| Activity |
Extract each line holding the word "near" from the entries.

| Extracted material |
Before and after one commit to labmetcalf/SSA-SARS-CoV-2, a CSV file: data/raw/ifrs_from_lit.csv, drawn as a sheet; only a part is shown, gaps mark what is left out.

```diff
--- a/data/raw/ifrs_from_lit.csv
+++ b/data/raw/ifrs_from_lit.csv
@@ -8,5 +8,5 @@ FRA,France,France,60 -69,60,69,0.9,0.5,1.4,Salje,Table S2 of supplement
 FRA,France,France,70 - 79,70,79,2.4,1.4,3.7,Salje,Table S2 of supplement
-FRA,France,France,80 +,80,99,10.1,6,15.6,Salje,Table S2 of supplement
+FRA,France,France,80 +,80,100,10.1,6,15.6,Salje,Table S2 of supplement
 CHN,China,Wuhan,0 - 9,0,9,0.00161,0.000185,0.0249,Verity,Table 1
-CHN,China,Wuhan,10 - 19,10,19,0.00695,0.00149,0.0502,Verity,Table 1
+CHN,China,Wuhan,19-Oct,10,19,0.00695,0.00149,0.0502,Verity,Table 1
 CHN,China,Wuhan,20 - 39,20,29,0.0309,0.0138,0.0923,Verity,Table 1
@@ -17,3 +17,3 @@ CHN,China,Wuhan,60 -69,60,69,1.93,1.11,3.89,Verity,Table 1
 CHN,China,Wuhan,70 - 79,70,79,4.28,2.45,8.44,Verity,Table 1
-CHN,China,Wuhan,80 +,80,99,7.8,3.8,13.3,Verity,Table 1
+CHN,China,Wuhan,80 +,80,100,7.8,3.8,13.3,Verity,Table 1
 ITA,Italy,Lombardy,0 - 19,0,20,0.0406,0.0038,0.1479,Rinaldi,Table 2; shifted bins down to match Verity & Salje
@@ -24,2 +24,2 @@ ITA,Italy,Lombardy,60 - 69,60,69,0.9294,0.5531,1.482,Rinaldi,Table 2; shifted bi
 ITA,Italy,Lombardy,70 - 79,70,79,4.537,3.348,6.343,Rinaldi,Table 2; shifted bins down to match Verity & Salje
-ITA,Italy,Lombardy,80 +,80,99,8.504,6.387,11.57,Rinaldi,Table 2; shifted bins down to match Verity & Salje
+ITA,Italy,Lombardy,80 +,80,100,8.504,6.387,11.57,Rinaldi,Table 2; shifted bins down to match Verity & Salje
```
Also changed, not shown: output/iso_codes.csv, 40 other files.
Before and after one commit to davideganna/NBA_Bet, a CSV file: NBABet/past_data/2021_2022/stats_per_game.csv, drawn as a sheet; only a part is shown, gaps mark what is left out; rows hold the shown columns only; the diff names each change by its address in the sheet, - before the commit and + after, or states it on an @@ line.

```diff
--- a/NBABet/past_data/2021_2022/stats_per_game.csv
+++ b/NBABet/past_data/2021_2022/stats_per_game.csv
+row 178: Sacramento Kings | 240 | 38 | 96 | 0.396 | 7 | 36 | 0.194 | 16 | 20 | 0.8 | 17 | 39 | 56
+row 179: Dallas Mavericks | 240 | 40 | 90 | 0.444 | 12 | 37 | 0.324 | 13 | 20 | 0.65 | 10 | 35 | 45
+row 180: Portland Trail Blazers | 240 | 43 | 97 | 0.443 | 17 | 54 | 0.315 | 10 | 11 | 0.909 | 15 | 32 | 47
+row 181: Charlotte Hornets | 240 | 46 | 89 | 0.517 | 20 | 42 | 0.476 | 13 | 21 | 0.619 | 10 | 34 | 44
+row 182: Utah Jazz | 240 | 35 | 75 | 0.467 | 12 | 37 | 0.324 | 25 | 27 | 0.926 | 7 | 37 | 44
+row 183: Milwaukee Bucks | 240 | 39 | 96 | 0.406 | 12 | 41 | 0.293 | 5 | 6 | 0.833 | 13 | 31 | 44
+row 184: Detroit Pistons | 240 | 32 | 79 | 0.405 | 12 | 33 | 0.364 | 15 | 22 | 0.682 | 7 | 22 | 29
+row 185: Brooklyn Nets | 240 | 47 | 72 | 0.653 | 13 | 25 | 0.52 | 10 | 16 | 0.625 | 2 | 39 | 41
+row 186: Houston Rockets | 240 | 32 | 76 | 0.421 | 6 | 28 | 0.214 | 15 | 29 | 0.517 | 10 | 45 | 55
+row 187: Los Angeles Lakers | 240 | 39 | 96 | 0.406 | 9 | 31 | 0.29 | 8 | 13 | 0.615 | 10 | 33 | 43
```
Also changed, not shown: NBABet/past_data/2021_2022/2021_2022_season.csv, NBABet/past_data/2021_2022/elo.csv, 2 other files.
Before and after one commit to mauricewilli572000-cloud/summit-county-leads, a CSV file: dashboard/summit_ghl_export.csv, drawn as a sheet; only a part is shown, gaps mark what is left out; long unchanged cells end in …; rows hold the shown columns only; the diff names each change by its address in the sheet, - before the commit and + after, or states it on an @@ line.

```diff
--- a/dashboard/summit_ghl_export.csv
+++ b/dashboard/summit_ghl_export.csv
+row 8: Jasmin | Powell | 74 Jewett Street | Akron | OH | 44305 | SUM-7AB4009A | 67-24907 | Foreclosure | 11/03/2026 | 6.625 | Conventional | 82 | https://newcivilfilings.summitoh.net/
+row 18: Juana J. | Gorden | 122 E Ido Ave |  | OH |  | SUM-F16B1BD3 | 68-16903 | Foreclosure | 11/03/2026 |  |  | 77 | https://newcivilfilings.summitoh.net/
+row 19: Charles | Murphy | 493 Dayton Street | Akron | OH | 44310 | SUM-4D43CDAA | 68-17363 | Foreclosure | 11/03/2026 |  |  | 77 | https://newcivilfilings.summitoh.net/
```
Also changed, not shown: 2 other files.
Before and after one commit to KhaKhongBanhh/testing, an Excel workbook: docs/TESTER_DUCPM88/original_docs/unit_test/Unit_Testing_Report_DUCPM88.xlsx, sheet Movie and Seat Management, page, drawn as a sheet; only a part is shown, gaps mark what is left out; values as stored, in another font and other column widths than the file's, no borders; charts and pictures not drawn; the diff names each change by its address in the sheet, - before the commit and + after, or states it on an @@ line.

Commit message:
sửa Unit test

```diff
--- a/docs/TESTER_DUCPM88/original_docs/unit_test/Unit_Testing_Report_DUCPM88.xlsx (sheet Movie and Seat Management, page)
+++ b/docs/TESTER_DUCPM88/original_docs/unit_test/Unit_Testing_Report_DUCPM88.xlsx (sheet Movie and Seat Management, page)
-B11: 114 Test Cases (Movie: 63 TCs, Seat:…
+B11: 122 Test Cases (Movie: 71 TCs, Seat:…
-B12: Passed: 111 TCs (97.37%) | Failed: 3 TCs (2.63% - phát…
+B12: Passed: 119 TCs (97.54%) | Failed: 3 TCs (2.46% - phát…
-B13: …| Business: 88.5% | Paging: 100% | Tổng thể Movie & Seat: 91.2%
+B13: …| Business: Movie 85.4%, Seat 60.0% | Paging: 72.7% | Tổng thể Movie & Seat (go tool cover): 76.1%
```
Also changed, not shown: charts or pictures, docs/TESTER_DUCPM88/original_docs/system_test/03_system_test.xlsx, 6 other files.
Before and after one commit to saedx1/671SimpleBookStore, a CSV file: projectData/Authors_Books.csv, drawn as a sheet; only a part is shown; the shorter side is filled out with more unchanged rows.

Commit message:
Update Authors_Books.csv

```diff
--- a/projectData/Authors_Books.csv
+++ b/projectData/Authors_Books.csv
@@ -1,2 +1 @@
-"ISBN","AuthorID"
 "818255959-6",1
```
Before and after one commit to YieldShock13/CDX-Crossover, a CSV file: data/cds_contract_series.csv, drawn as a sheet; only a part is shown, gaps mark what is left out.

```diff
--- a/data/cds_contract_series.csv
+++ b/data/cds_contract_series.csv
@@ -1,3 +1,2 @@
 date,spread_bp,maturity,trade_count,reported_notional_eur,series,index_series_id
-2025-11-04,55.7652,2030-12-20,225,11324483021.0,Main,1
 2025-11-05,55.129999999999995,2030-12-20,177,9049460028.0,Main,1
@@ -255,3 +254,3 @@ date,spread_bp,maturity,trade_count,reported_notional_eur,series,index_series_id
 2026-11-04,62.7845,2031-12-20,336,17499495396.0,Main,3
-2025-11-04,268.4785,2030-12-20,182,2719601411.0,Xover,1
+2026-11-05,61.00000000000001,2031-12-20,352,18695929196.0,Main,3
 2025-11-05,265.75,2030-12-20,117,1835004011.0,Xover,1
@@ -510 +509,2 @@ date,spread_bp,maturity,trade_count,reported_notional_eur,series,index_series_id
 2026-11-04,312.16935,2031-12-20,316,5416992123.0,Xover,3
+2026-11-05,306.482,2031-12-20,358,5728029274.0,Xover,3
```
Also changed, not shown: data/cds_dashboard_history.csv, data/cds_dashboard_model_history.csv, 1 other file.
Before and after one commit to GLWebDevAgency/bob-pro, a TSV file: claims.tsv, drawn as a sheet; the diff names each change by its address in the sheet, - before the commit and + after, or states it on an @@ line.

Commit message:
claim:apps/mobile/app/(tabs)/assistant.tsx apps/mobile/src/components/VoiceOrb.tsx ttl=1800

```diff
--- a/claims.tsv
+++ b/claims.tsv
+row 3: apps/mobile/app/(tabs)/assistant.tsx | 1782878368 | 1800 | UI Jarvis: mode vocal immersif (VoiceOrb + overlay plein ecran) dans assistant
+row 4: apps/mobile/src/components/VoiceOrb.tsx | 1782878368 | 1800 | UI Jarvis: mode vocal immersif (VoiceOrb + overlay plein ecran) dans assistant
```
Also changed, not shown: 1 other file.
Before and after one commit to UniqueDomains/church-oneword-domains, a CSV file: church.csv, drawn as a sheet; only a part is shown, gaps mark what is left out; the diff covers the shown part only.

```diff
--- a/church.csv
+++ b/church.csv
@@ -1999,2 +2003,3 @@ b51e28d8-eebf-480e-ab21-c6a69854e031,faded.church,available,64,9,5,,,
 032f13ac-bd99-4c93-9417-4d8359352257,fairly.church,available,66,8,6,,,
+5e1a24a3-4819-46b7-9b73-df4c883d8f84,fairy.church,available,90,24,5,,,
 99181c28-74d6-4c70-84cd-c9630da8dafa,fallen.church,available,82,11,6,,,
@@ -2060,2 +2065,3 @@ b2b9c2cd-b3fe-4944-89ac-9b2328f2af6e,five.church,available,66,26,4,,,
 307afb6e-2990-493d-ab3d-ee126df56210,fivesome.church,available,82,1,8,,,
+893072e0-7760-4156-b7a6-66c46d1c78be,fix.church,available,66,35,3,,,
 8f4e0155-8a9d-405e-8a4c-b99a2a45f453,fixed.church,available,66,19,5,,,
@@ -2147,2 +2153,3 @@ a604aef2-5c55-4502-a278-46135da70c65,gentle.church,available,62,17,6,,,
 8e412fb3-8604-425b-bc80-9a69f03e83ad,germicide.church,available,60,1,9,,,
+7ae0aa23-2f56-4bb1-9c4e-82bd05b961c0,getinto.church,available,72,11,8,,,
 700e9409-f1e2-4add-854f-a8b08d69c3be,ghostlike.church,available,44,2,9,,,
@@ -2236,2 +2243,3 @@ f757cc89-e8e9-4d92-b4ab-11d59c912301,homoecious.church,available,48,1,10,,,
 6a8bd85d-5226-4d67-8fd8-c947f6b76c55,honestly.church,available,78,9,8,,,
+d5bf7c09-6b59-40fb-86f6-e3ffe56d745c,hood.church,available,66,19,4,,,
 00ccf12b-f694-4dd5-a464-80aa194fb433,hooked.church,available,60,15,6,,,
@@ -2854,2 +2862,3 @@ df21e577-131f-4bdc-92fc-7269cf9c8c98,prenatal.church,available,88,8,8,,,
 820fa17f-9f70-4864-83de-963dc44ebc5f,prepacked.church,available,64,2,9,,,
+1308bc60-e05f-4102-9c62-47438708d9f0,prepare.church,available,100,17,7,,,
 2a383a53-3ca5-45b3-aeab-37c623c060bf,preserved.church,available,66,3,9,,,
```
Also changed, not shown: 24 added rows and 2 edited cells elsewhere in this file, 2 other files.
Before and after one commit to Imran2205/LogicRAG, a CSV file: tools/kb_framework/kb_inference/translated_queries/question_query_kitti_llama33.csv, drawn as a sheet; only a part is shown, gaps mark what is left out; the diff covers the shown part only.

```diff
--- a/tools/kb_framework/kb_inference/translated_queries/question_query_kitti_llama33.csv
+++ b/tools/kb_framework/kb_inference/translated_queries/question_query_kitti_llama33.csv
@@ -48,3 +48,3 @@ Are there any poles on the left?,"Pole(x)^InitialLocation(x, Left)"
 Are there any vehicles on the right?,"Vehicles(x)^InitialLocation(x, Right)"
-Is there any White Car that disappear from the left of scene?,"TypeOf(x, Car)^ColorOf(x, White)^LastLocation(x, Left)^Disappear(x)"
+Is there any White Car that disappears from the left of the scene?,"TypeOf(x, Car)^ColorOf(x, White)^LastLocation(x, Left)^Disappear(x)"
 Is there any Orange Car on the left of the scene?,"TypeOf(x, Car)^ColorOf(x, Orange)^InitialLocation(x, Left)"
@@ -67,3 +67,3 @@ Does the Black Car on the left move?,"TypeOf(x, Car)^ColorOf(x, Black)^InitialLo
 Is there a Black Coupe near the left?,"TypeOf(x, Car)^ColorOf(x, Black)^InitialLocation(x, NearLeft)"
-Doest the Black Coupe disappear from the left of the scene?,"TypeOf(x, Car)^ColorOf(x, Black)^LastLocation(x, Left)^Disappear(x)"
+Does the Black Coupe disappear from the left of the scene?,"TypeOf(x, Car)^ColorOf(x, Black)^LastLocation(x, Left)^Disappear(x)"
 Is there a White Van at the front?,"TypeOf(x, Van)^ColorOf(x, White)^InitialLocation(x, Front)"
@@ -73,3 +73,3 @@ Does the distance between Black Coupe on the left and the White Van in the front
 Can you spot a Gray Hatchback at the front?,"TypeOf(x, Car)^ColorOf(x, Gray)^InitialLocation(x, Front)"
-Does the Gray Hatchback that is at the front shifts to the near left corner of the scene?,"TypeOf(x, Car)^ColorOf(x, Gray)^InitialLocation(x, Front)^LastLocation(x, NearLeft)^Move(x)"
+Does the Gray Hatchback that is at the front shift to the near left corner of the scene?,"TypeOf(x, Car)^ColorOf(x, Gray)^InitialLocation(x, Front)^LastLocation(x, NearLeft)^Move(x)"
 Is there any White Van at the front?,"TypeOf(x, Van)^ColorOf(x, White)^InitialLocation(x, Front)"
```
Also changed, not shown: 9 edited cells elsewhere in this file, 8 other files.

| Output below |
 Is there a Black Coupe near the left?,"TypeOf(x, Car)^ColorOf(x, Black)^InitialLocation(x, NearLeft)"
-Does the Gray Hatchback that is at the front shifts to the near left corner of the scene?,"TypeOf(x, Car)^ColorOf(x, Gray)^InitialLocation(x, Front)^LastLocation(x, NearLeft)^Move(x)"
+Does the Gray Hatchback that is at the front shift to the near left corner of the scene?,"TypeOf(x, Car)^ColorOf(x, Gray)^InitialLocation(x, Front)^LastLocation(x, NearLeft)^Move(x)"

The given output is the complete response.